When a line of the entries contains the word "compile", report that line.

"""

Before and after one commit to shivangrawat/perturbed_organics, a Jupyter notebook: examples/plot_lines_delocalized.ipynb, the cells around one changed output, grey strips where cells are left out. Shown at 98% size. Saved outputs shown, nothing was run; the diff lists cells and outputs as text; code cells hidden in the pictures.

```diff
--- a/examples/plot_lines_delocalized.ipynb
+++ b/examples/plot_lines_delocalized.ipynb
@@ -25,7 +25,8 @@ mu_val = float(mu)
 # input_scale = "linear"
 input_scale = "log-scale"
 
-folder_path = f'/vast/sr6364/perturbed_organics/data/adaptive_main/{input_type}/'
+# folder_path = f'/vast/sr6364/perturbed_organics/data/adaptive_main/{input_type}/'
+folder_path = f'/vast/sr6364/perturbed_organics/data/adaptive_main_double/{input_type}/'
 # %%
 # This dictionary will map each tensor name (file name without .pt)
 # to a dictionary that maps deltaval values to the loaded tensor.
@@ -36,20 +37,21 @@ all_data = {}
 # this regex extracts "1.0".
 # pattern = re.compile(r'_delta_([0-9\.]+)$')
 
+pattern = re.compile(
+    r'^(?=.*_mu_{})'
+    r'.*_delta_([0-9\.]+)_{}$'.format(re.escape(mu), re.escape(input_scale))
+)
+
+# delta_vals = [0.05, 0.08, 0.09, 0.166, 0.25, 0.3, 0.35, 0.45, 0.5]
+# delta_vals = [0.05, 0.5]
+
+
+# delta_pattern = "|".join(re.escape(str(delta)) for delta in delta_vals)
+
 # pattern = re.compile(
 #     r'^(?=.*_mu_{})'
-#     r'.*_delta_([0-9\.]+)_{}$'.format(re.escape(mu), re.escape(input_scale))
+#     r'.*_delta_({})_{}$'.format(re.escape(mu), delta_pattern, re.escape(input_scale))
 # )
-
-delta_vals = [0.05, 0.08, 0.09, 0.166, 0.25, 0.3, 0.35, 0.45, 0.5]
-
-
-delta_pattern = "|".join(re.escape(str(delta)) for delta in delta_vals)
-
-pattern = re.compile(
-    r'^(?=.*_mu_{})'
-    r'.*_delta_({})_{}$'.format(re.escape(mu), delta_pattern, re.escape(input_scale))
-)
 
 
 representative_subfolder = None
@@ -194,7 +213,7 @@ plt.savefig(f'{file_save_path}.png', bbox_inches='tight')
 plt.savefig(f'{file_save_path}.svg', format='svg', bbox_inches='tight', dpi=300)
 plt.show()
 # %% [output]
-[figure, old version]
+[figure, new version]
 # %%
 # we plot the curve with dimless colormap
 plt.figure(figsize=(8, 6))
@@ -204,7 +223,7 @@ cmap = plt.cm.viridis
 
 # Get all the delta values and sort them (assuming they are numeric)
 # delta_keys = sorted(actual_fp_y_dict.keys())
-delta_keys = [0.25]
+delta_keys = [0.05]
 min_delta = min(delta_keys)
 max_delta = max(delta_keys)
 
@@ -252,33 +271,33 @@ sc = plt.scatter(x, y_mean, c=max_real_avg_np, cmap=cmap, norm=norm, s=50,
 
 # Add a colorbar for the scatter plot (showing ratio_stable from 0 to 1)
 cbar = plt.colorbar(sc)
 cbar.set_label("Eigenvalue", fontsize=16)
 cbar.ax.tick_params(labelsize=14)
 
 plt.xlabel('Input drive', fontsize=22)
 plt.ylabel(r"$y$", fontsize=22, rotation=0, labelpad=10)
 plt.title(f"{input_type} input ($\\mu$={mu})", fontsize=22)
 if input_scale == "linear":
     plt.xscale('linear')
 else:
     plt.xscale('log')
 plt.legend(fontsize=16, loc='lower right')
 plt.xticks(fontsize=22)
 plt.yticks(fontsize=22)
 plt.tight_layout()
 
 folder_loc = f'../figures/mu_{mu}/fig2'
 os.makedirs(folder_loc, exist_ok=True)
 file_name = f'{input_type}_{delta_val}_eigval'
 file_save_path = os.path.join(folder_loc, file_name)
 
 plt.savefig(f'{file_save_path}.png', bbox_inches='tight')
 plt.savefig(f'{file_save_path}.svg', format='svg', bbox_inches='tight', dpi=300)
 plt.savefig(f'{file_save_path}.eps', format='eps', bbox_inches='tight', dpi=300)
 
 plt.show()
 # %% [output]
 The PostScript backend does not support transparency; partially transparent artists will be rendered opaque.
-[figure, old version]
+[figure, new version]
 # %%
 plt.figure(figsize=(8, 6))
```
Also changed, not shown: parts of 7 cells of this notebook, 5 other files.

"""

◆ FINAL ANSWER:
 # pattern = re.compile(r'_delta_([0-9\.]+)$')
+pattern = re.compile(
 # pattern = re.compile(
-pattern = re.compile(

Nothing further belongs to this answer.